When was your first corporate board room presentation? People seated around a table, or in rows. All eyes on you. Executives’ eyes on you. You were given a problem, told to figure it out, and come up with a solution. First month on the job? Second? First year?

Students in the Computational Modeling and Data Analytics major, part of the Academy of Integrated Science program, will have that scenario under their belt before they graduate. And that makes them sure-fire hits for hiring in the world of data science.

The CMDA mission: infuse undergraduate students with a blend of skills from computer science, statistics, and mathematics, enabling them to not just understand the world’s biggest challenges but to use data to identify solutions.

“Real world” challenges mandate a “real world” test. So, before CMDA students walk away from Virginia Tech with a degree, Mark Embree, the Department of Mathematics professor who leads the CMDA program, has them form teams to tackle a problem. “We’re trying to give students experiences here that model a real professional environment, so they can make some mistakes in class, and not make the same mistakes when they take their first job,” he said.

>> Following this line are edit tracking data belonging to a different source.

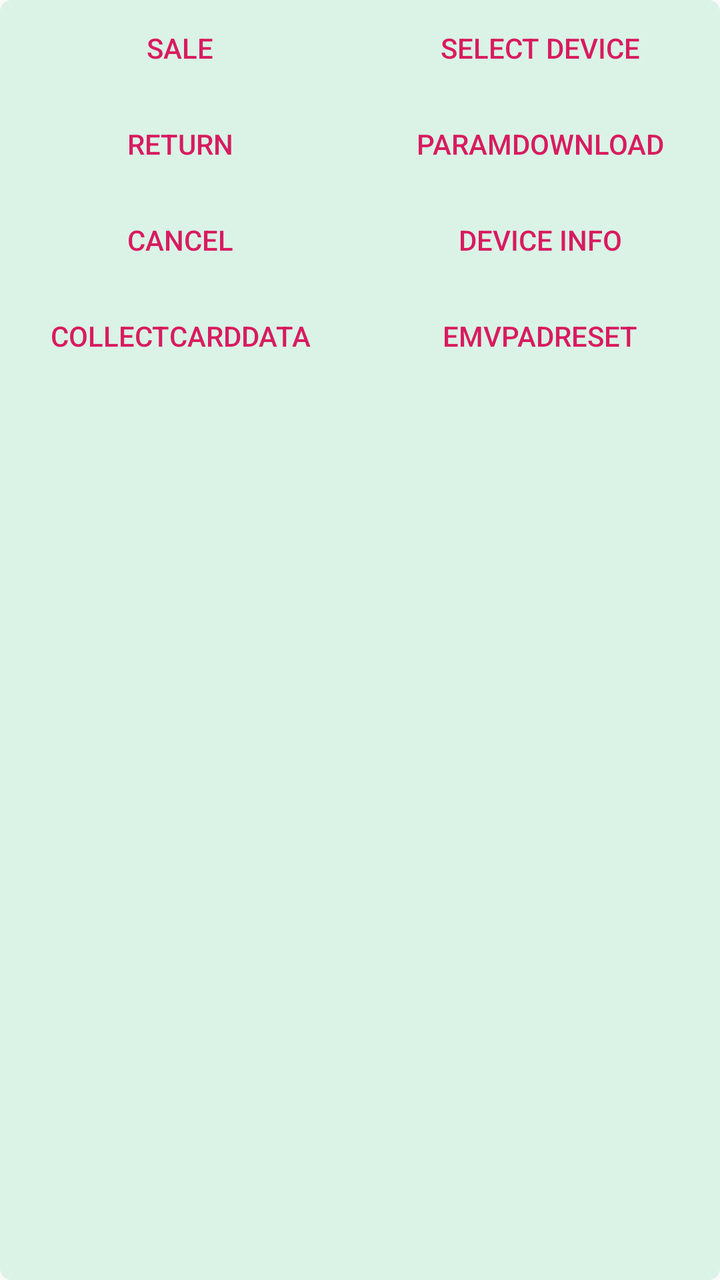
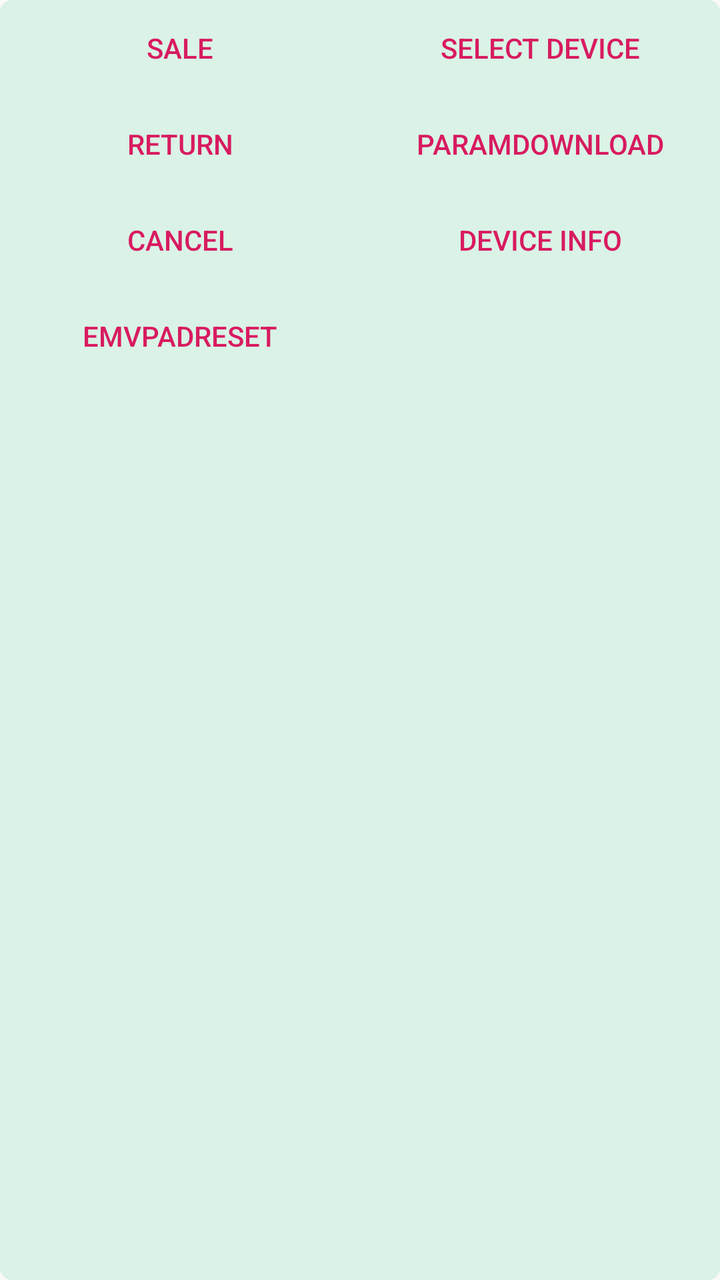

Compare the two renders of this Android layout. The source of the first and the diff that turns it into the second are given below.
<!-- AndroidManifest.xml: application theme AppTheme -->
<!-- res/layout/trancode_card.xml -->
<?xml version="1.0" encoding="utf-8"?>
<androidx.cardview.widget.CardView xmlns:android="http://schemas.android.com/apk/res/android"
    xmlns:app="http://schemas.android.com/apk/res-auto"
    android:layout_width="match_parent"
    android:layout_height="wrap_content"
    app:cardCornerRadius="6dp"
    app:cardElevation="-16dp">

    <ScrollView
        android:layout_width="match_parent"
        android:layout_height="match_parent"
        android:background="#3653C58A">

        <LinearLayout
            style="?android:attr/buttonBarStyle"
            android:layout_width="match_parent"
            android:layout_height="wrap_content"
            android:isScrollContainer="true"
            android:orientation="vertical">

            <LinearLayout
                style="?android:attr/buttonBarStyle"
                android:layout_width="match_parent"
                android:layout_height="match_parent"
                android:orientation="horizontal"
                android:weightSum="10">

                <Button
                    android:id="@+id/saleButton"
                    style="?android:attr/buttonBarButtonStyle"
                    android:layout_width="0dp"
                    android:layout_height="wrap_content"
                    android:layout_weight="5"
                    android:text="@string/sale" />

                <Button
                    android:id="@+id/selectDevice"
                    style="?android:attr/buttonBarButtonStyle"
                    android:layout_width="0dp"
                    android:layout_height="wrap_content"
                    android:layout_weight="5"
                    android:text="@string/select_device" />
            </LinearLayout>

            <LinearLayout
                style="?android:attr/buttonBarStyle"
                android:layout_width="match_parent"
                android:layout_height="wrap_content"
                android:orientation="horizontal"
                android:weightSum="10">

                <Button
                    android:id="@+id/returnButton"
                    style="?android:attr/buttonBarButtonStyle"
                    android:layout_width="0dp"
                    android:layout_height="wrap_content"
                    android:layout_weight="5"
                    android:text="@string/emvreturn" />

                <Button
                    android:id="@+id/emvParamDownloadButton"
                    style="?android:attr/buttonBarButtonStyle"
                    android:layout_width="0dp"
                    android:layout_height="wrap_content"
                    android:layout_weight="5"
                    android:text="@string/emvparamdownload" />
            </LinearLayout>

            <LinearLayout
                style="?android:attr/buttonBarStyle"
                android:layout_width="match_parent"
                android:layout_height="match_parent"
                android:orientation="horizontal"
                android:weightSum="10">

                <Button
                    android:id="@+id/cancelButton"
                    style="?android:attr/buttonBarButtonStyle"
                    android:layout_width="0dp"
                    android:layout_height="wrap_content"
                    android:layout_weight="5"
                    android:text="@string/cancel" />

                <Button
                    android:id="@+id/getDevicesInfoButton"
                    style="?android:attr/buttonBarButtonStyle"
                    android:layout_width="0dp"
                    android:layout_height="wrap_content"
                    android:layout_weight="5"
                    android:text="@string/device_info" />

            </LinearLayout>

            <LinearLayout
                style="?android:attr/buttonBarStyle"
                android:layout_width="match_parent"
                android:layout_height="match_parent"
                android:orientation="horizontal"
                android:weightSum="10">

                <Button
                    android:id="@+id/collectCardData"
                    style="?android:attr/buttonBarButtonStyle"
                    android:layout_width="0dp"
                    android:layout_height="wrap_content"
                    android:layout_weight="5"
                    android:text="@string/collectCardData" />

                <Button
                    android:id="@+id/padResetButton"
                    style="?android:attr/buttonBarButtonStyle"
                    android:layout_width="0dp"
                    android:layout_height="wrap_content"
                    android:layout_weight="5"
                    android:text="@string/padreset" />

            </LinearLayout>

        </LinearLayout>
    </ScrollView>


</androidx.cardview.widget.CardView>
<!-- resources referenced by this layout -->
<resources>
  <string name="cancel">Cancel</string>
  <string name="collectCardData">CollectCardData</string>
  <string name="device_info">Device Info</string>
  <string name="emvparamdownload">ParamDownload</string>
  <string name="emvreturn">Return</string>
  <string name="padreset">EMVPadReset</string>
  <string name="sale">Sale</string>
  <string name="select_device">Select Device</string>
  <style name="AppTheme" parent="Theme.AppCompat.Light.DarkActionBar">
          
          <item name="colorPrimary">@color/colorPrimary</item>
          <item name="colorPrimaryDark">@color/colorPrimaryDark</item>
          <item name="colorAccent">@color/colorAccent</item>
      </style>
  <color name="colorPrimary">#008577</color>
  <color name="colorPrimaryDark">#00574B</color>
  <color name="colorAccent">#D81B60</color>
</resources>

<!-- the commit's change to res/layout/trancode_card.xml (unified diff, before → after) -->
@@ -99,14 +99,6 @@
                 android:weightSum="10">
 
                 <Button
-                    android:id="@+id/collectCardData"
-                    style="?android:attr/buttonBarButtonStyle"
-                    android:layout_width="0dp"
-                    android:layout_height="wrap_content"
-                    android:layout_weight="5"
-                    android:text="@string/collectCardData" />
-
-                <Button
                     android:id="@+id/padResetButton"
                     style="?android:attr/buttonBarButtonStyle"
                     android:layout_width="0dp"
<!-- resource entries referenced after the edit -->
@@ -1,7 +1,6 @@
 <!-- resources referenced by this layout -->
 <resources>
   <string name="cancel">Cancel</string>
-  <string name="collectCardData">CollectCardData</string>
   <string name="device_info">Device Info</string>
   <string name="emvparamdownload">ParamDownload</string>
   <string name="emvreturn">Return</string>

The CMDA program assigns students a real issue that a company or government agency is wrestling with. Getting needed blood to war-torn areas. Improving supply chain logistics for GE Aviation. Halting the terrifying crime of human trafficking. The student teams research the issue and develop solutions. Then they present the results to their colleagues and, yes, even a few corporate or nonprofit executives.

At the end of last semester, 24 teams presented the results of their capstone projects.

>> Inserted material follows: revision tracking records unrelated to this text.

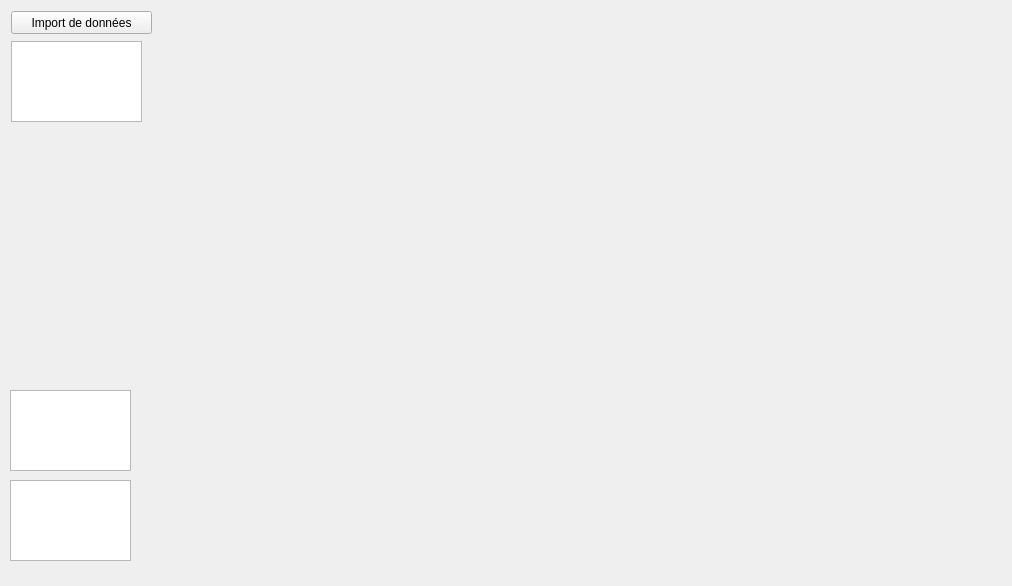
Above: ANP.ui from NATRIST-0/Planetary-Nebula-Analysis before the change. Below: the same form after it.
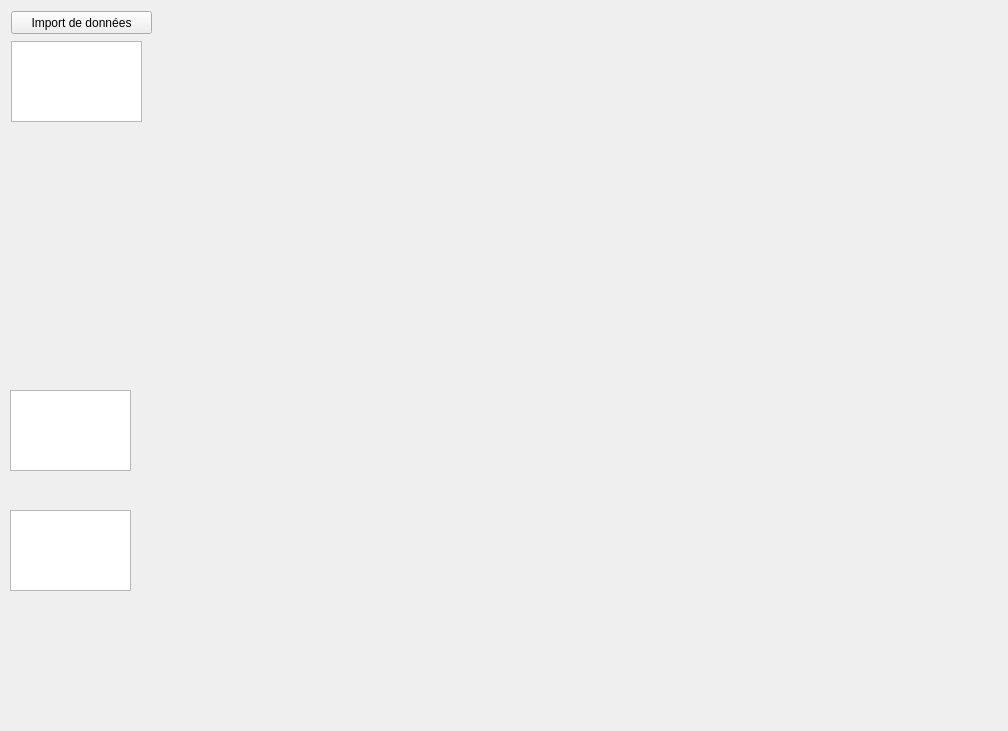
That is the form after the change.

```diff
--- a/ANP.ui
+++ b/ANP.ui
@@ -6,8 +6,8 @@
    <rect>
     <x>0</x>
     <y>0</y>
-    <width>1012</width>
-    <height>586</height>
+    <width>1008</width>
+    <height>731</height>
    </rect>
   </property>
   <property name="windowTitle">
@@ -51,7 +51,7 @@
     <property name="geometry">
      <rect>
       <x>10</x>
-      <y>480</y>
+      <y>510</y>
       <width>121</width>
       <height>81</height>
      </rect>
```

The students know the value of this real-world work. CMDA alumna Dasha Savina told us before she graduated, “It’s really interesting to get a chance to talk to people that are actually in industry … and be able to apply what we’ve learned, to prepare for meetings and communicate with the client.” She is now a cognitive and analytics consultant at IBM.

For further reading and a video on this unique classroom experience, visit Students tackle real-world corporate problems in computational modeling and data analytics capstone project

Dasha and CMDA students and sponsors pose for photo
From left to right, GE Aviation’s Stefanie Darlington, Will Blanton, Dasha Savina, Blake Sharp, Jon Cooper, and Angie Patterson, also of GE Aviation and also a Ph.D. alumna of the Department of Statistics. Blaton, Savina, Sharp, and Cooper all have graduated since this photo was taken.